**Brief**
In these entries, tally the lines where "formatoRut" occurs. Respond with only the count.

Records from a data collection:
━━━━━━━━
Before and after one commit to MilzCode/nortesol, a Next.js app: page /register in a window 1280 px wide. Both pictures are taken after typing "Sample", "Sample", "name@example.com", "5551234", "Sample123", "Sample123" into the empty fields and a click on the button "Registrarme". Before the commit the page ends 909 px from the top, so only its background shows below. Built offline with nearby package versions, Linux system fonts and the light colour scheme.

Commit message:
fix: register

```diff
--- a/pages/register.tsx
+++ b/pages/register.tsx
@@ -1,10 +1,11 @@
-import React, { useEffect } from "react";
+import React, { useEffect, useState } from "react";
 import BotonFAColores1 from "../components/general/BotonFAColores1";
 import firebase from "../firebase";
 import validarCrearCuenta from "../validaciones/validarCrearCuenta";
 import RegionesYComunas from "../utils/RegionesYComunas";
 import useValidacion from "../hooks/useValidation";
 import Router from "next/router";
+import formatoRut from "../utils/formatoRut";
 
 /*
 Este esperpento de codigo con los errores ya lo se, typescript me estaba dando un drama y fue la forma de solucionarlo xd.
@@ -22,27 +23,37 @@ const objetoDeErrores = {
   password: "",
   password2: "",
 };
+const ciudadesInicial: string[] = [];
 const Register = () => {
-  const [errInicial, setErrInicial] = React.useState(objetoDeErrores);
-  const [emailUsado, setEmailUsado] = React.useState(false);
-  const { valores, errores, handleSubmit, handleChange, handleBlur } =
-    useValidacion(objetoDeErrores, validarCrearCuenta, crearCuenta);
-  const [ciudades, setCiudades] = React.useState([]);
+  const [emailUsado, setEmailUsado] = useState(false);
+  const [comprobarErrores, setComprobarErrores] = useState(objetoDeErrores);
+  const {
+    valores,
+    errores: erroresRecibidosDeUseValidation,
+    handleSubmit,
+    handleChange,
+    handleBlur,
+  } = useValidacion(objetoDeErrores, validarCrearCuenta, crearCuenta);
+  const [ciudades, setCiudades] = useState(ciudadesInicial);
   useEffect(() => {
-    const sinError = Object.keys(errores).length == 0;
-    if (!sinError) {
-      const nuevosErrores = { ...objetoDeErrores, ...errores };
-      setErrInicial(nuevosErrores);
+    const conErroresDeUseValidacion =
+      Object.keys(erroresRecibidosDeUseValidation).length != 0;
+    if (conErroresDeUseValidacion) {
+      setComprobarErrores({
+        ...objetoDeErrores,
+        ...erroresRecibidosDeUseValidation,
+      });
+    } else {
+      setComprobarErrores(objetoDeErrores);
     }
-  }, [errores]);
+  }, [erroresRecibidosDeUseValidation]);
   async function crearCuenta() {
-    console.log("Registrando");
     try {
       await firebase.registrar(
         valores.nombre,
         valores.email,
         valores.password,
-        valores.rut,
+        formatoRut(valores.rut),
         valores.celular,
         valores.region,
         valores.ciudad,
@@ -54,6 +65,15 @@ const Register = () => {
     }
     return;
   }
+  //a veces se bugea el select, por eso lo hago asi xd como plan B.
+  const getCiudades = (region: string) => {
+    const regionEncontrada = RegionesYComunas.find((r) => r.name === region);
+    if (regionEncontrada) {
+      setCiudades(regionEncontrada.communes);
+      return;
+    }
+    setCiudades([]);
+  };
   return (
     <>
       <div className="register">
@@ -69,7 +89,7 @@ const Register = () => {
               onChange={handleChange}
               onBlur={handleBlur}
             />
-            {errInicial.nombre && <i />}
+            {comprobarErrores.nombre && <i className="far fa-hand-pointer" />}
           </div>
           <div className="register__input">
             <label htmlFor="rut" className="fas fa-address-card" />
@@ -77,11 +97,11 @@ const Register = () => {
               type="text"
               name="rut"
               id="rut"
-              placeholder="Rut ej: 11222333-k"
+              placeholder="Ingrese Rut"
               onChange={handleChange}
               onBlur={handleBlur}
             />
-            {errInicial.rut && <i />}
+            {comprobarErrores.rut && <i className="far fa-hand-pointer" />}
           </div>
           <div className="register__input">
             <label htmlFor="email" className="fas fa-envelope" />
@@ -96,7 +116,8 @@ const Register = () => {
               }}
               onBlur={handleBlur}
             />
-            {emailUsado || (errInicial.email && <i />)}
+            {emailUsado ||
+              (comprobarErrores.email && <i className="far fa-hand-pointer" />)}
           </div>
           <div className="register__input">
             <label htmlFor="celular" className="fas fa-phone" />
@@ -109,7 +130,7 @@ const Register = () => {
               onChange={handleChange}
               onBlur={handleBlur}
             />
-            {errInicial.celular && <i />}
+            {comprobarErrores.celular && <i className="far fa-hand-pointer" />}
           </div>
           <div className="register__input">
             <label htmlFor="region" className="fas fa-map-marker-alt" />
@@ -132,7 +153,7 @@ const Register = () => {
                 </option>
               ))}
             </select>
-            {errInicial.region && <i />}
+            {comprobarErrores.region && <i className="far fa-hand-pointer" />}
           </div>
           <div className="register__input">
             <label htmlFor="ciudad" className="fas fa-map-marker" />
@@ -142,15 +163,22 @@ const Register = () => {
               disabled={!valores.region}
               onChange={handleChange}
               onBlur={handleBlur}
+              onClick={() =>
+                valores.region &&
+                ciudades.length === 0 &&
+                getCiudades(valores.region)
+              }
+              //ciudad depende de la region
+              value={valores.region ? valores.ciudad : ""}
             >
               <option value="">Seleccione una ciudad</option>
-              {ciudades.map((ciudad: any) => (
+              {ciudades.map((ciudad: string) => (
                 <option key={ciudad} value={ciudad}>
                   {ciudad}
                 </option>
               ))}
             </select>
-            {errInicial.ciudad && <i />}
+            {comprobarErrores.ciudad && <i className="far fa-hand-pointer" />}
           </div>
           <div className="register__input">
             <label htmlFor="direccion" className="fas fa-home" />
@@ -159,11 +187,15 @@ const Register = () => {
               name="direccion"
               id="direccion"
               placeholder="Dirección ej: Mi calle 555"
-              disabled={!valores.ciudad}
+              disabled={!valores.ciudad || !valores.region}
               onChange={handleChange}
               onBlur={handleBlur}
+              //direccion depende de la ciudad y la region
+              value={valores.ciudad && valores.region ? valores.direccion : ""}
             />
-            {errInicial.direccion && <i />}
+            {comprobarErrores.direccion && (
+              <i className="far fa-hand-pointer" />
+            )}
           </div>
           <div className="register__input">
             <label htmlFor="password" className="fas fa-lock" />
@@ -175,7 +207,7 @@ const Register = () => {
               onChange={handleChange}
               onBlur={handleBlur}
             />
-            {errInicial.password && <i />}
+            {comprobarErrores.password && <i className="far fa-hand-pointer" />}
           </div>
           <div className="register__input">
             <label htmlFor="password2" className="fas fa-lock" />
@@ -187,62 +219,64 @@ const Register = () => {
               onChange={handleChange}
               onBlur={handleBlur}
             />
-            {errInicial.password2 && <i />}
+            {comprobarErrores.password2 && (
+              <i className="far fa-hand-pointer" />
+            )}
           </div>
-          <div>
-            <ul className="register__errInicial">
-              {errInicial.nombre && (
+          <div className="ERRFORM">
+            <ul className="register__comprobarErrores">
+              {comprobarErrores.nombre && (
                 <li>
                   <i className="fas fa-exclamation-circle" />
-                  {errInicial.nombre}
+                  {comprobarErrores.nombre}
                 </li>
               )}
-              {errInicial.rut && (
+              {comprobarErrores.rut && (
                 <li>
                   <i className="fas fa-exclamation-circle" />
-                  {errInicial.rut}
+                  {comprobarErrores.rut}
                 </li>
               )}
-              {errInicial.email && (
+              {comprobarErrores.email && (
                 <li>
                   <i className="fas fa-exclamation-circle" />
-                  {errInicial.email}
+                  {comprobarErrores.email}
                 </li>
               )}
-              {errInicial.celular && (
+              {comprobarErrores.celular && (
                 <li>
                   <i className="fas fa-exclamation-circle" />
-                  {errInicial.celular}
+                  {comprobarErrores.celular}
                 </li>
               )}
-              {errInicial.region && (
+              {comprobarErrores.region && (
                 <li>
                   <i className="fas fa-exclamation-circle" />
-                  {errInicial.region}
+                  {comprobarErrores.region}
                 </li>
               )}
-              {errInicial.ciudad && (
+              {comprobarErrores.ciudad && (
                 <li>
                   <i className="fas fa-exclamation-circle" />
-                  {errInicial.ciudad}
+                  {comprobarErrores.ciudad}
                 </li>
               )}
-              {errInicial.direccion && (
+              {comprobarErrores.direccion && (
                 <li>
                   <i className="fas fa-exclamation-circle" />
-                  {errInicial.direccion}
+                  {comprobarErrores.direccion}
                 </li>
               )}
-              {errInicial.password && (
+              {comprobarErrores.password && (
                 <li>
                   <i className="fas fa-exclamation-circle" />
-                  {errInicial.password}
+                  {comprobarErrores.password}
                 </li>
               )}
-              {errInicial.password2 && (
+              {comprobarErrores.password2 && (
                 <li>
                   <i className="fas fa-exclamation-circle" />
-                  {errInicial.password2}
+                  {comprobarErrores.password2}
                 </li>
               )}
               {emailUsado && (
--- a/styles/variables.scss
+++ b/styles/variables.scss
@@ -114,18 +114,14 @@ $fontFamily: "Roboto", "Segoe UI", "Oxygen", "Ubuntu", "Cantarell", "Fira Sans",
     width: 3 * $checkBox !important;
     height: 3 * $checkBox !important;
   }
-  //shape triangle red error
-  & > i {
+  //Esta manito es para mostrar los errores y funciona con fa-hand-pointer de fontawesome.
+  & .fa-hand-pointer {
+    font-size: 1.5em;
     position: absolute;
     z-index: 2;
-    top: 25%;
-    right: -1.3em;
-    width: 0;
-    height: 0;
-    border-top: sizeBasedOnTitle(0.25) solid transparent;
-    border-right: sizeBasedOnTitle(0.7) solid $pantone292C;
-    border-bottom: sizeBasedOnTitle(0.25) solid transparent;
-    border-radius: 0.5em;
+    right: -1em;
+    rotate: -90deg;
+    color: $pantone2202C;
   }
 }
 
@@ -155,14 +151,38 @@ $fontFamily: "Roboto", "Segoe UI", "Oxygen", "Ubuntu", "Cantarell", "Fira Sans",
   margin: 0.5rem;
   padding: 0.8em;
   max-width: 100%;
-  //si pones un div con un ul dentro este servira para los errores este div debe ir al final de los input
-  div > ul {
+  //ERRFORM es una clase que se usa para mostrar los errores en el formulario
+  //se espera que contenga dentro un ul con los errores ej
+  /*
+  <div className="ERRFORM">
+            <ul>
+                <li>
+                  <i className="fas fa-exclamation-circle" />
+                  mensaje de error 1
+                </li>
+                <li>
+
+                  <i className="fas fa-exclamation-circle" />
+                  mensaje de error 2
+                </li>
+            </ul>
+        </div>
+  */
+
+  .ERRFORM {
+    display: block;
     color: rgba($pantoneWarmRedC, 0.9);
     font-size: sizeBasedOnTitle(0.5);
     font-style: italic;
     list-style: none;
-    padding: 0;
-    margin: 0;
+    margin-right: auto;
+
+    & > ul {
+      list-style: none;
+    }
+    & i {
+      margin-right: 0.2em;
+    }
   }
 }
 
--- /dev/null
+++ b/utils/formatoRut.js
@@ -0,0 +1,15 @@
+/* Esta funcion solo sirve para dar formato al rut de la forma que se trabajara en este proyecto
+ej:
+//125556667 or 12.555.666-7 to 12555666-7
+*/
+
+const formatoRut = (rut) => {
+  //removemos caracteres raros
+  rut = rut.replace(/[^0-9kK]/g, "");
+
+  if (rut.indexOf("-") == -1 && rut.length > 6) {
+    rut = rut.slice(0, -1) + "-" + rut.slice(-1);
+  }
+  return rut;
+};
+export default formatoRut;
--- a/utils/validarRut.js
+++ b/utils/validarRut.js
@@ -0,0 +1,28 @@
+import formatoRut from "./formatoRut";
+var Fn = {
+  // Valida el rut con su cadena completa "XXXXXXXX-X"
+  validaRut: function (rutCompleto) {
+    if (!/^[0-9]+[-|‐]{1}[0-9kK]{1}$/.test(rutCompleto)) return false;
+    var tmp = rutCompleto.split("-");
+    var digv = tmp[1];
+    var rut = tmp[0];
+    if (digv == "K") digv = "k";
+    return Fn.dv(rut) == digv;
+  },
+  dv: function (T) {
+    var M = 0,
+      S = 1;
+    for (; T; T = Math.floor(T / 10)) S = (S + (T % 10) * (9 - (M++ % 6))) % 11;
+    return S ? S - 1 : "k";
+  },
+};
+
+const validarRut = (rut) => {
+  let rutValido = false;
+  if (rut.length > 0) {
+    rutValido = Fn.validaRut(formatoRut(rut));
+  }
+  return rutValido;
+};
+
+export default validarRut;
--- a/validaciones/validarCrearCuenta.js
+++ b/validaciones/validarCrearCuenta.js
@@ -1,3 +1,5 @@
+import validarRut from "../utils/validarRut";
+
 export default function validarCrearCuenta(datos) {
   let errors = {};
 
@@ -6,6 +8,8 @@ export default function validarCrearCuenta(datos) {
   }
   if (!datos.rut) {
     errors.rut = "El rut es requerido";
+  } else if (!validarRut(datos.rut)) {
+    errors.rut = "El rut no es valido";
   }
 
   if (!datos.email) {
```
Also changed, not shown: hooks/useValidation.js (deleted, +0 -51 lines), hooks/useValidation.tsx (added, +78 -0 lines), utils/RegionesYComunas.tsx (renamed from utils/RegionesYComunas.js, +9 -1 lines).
━━━━━━━━
**Exercise solution**
7